- [Task instructions]
Among the lines below, tally those that hold "rehearsal". Return the number and nothing more.

Top of Data for the task

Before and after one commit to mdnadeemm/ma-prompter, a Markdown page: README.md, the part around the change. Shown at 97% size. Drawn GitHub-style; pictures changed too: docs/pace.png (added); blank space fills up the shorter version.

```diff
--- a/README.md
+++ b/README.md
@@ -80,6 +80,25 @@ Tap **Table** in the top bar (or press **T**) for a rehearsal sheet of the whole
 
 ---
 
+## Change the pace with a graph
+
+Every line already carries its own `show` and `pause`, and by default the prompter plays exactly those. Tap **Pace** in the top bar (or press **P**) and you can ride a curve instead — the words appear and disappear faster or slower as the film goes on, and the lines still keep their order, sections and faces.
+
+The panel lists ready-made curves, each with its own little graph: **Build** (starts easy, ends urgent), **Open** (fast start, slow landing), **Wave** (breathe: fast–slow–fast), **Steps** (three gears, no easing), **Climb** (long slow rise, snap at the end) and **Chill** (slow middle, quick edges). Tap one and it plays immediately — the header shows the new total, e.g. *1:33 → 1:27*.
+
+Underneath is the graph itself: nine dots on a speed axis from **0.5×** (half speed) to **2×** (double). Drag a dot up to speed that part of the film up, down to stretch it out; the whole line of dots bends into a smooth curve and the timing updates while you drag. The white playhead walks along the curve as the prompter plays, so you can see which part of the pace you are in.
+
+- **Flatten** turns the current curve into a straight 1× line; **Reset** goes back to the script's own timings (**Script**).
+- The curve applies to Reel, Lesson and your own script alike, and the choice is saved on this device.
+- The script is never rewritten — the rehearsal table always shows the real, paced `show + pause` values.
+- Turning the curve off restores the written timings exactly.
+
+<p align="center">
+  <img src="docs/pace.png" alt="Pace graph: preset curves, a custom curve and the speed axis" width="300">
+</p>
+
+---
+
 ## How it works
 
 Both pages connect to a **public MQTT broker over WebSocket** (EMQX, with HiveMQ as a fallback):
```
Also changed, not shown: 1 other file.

Bottom of Data for the task
Top of Data for the task

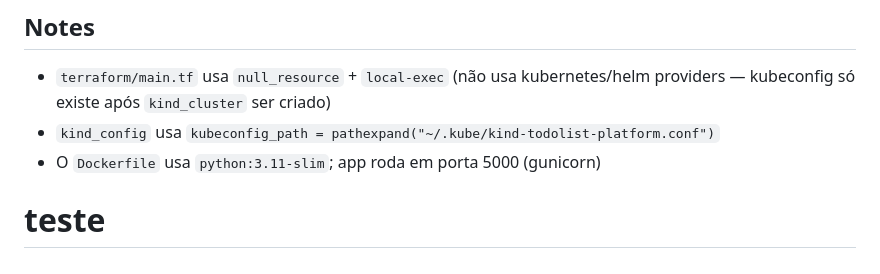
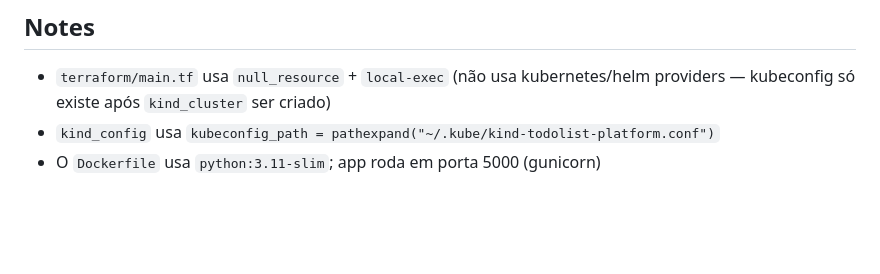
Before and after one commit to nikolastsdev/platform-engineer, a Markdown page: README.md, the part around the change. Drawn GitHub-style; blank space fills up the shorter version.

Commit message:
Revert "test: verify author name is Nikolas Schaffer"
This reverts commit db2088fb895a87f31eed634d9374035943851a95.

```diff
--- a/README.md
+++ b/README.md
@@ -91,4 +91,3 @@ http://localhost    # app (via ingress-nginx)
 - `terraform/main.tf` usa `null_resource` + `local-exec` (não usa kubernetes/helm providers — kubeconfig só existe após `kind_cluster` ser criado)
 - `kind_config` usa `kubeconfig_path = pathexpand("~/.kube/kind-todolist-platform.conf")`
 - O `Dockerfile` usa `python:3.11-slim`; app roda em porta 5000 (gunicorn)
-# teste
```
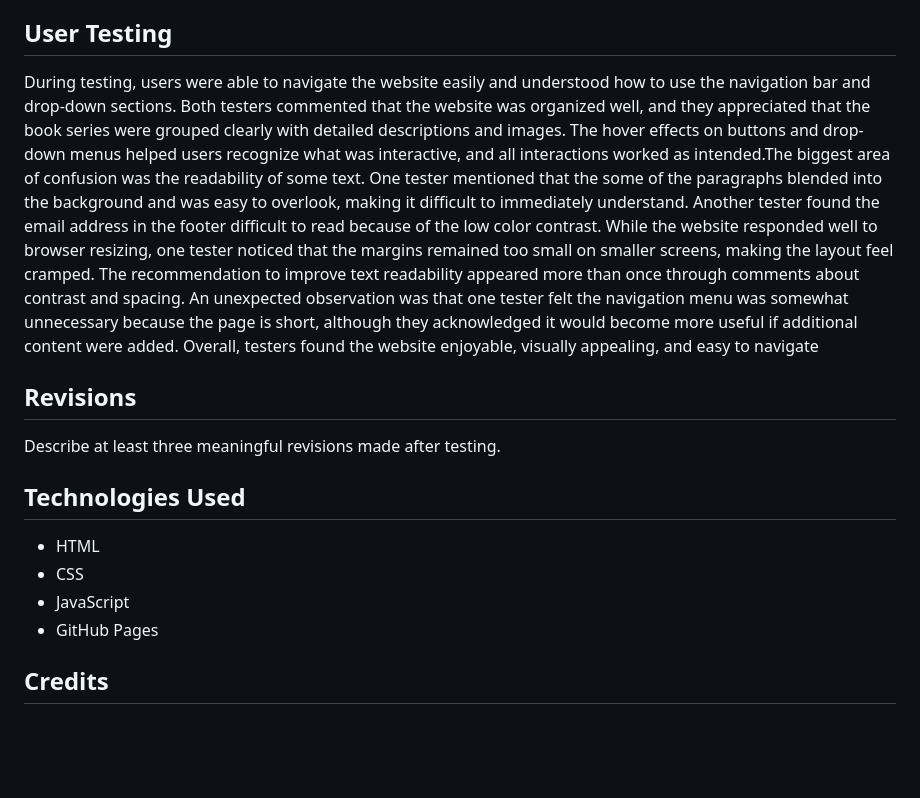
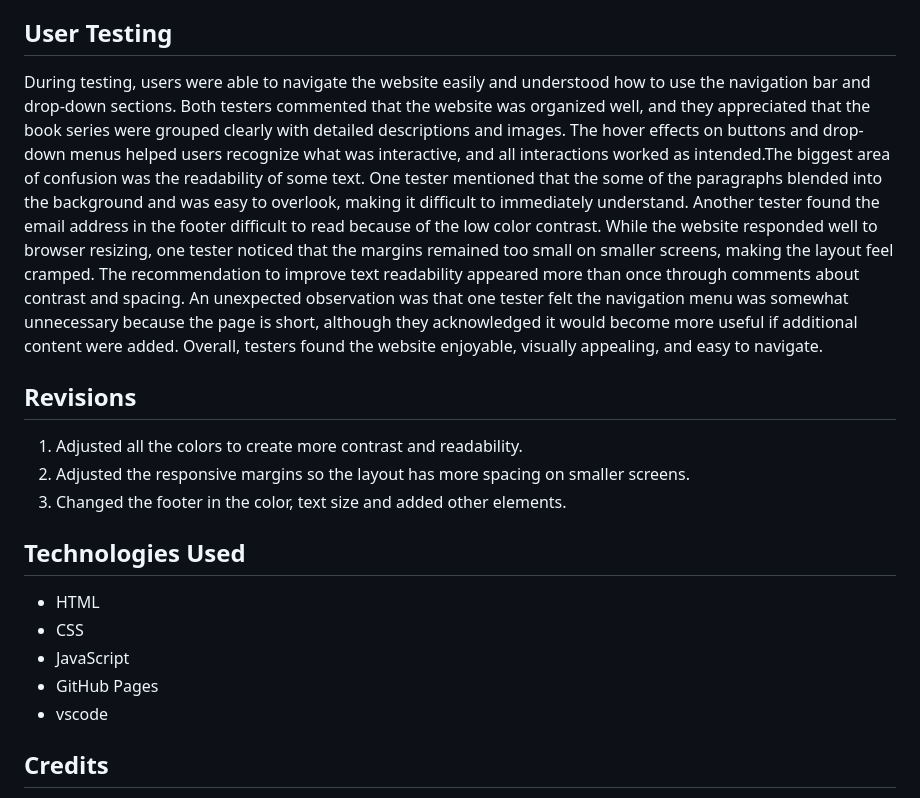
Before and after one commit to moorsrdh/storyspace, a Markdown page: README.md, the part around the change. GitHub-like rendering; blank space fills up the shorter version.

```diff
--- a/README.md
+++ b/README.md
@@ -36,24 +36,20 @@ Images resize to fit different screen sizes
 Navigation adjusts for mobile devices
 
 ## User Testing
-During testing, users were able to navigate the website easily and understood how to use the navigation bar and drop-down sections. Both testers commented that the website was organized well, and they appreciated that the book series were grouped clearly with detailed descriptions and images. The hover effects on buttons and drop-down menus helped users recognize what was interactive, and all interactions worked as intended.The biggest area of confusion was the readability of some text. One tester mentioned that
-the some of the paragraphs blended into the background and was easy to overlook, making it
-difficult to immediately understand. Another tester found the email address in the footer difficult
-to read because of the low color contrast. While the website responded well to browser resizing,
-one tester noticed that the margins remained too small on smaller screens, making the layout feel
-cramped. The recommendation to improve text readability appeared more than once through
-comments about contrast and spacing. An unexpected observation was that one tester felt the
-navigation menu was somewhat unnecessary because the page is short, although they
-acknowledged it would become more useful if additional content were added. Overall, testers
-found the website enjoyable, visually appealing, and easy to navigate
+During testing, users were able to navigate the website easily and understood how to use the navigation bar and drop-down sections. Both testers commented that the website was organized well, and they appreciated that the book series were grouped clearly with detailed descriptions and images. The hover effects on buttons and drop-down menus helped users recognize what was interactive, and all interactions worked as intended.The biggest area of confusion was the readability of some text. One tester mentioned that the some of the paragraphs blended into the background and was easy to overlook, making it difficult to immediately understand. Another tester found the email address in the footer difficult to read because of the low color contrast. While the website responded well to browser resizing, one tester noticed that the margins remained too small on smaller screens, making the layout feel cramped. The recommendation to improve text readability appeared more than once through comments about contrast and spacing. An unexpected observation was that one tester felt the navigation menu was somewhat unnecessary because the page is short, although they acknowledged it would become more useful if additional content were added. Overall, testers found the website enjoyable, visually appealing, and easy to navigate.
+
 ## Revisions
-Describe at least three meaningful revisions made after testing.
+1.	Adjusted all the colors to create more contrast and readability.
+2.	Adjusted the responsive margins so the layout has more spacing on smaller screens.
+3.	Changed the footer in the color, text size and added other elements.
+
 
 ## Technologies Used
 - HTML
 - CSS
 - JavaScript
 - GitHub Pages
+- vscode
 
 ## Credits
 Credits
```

Bottom of Data for the task

- [Response to this exercise]
2